FRANKFORT Judged by the usual political campaign measuring sticks, Matt Bevin’s prospects to take down incumbent Sen. Mitch McConnell in next May’s Republican primary don’t look too promising.
Bevin, the Louisville investment manager, is far behind in fundraising and publicly released polls. McConnell has raised $17.7 million with $10 million of that in the bank while Bevin reported raising only $822,000, $600,000 of it from his own pocket. A July poll by Wenzel Strategies, a Republican pollster, showed Bevin behind by as much as 40 points.
No matter, says Bevin.
“Things are good. Honestly, the path (to winning) gets wider every day,” he said. “From the beginning, there was a path to victory that was driven by people’s desire for an alternative (to McConnell) and the path has just gotten wider and wider and wider.”
Bevin doesn’t have any polling to back that up. Instead, he talks about the reception he gets from groups he talks to.
Those who come, Bevin said, often come out of curiosity, “not used to people who will sit and talk to them for two or three straight hours and answer their questions.”
Bevin is often inclined to sit and engage a table of prospective voters in lengthy conversation about issues that drive him: federal spending and the national debt. He accuses McConnell of switching positions on immigration, failing to take a stand on military action against Syria until the question was decided and failing to fight continued funding of the Affordable Care Act.
But it won’t be easy to deliver those messages to the larger population, given the funding disparity between the two campaigns.

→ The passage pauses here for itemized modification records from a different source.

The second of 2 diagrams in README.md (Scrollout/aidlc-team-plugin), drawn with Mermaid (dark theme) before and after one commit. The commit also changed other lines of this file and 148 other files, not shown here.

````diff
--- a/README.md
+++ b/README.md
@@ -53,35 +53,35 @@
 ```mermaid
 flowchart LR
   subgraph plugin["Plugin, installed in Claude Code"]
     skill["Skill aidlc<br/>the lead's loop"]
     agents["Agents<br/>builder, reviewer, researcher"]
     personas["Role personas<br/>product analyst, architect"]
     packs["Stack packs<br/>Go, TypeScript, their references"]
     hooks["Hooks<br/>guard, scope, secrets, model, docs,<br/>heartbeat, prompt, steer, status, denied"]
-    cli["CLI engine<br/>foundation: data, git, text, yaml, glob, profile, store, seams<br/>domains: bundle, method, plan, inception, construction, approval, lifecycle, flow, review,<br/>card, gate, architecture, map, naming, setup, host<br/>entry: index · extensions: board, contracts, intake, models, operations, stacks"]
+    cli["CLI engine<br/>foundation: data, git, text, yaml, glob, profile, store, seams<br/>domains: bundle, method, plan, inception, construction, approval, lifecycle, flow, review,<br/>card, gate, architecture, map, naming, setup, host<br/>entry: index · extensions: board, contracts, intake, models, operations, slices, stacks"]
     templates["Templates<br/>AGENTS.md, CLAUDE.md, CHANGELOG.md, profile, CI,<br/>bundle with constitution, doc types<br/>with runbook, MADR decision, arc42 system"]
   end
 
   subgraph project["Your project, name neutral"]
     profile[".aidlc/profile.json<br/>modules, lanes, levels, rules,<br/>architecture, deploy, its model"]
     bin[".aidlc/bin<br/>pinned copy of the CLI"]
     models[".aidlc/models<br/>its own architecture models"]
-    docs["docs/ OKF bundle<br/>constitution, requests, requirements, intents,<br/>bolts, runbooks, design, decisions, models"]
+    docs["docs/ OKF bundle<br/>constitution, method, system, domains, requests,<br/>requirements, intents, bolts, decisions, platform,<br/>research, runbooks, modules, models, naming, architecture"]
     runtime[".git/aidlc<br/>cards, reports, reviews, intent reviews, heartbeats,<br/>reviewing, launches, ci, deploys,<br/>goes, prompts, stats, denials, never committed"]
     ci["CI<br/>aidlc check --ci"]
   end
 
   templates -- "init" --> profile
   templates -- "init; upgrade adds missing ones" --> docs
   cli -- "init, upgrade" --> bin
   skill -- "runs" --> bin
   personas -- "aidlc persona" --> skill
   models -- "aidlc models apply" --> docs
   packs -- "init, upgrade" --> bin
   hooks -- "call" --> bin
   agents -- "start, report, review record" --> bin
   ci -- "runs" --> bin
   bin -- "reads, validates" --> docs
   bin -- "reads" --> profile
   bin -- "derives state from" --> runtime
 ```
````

“I mean, we will never have the kind of money (McConnell) has,” concedes Bevin. “But we will have the money we need to execute the ground game we need to turn out the votes we need to win.”